Self-rule Only Solution To Kashmir Issue: PDP

17 October 2009
Kashmir Watch

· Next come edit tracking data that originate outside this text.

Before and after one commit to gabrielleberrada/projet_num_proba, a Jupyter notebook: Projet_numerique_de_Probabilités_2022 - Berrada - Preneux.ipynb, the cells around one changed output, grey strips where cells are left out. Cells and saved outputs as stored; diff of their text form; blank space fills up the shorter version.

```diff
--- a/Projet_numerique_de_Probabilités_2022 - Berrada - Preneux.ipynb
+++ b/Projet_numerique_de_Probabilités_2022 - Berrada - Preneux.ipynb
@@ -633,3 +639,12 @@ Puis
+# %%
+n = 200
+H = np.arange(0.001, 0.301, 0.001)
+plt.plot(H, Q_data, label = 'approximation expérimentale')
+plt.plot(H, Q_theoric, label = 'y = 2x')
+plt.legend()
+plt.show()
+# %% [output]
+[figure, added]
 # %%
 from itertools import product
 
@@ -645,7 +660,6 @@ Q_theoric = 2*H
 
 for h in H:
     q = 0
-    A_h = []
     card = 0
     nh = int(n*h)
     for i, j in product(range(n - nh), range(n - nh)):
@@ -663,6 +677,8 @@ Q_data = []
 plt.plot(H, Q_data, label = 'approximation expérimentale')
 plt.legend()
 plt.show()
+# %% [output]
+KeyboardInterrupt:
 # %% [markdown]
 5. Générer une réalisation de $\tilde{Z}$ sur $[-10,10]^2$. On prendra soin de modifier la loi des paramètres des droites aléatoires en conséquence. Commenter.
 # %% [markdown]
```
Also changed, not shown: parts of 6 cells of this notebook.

Baramulla: The Center’s offer of a “unique solution” to the Kashmir dispute has spurred the state’s two main parties into pitching old proposals that they hope will now carry more weight in Delhi. Expressing fretfulness over the current downslide in Indo-Pak relations, Peoples Democratic Party (PDP) patron Mufti Muhammad Sayeed and president Mehbooba Mufti on Saturday said that the two countries have to accede to the aspirations of the people of Jammu and Kashmir. Muftis also said that the party’s ‘self-rule’ formula was the cure for all ills of the state. Addressing a seminar ‘Is Self-Rule a Way Forward to Resolution of Kashmir Problem?’ organized by PDP in north Kashmir’s Baramulla district, the former Chief Minister Mufti Syed said, “India and Pakistan have no option but to accede to the demands of the people of Jammu and Kashmir if we are able to put up a united and well considered plan for resolution.” He said PDP is attempting to do so through party’s “mass contact program” over the ‘self-rule’ formula. Claiming that ‘self-rule’ formula was a “mission and not a springboard to capture power”, Mufti said, 'In or out of power, ‘self-rule’ remains our commitment and I am hopeful we will achieve this in my lifetime itself.' Party president Mehbooba Mufti, who was also present on the occasion, said ‘self-rule’ formula speaks about the revival of the integrity of erstwhile state of Jammu and Kashmir which has suffered division and fragmentation of its land, resources and road links. About the difference between the NC’s ‘autonomy’ and her party’s ‘self-rule’, she said the application of the issues under ‘autonomy’ would be restricted only to centre-state relations, whereas ‘self-rule’ provided a larger vision that could neutralize the negative fallout of partition of the state. Addressing the day-long seminar, Mahbooba said as a first step to realization of the concept of ‘self-rule’, it was necessary to completely revoke Armed Forces Special Powers Act (AFSPA) and demilitarize civilian areas of the state. Mehooba Mufti said Kashmir society would continue to simmer with anger and discontent until the civil society was not provided unrestricted space for asserting its rights without troops breathing down their necks. She said the government itself had placed the number of active militants in the state at 700 and it was not understandable as to why establishment was keen on retaining the same level of troops in the state that was required two decades back when thousands of young men had taken up arms. She said Prime Minister Manmohan Singh was expected to take measures that are aimed at not just to secure the gains of the peace process so far but widen its scope to make a real difference to the lives of people.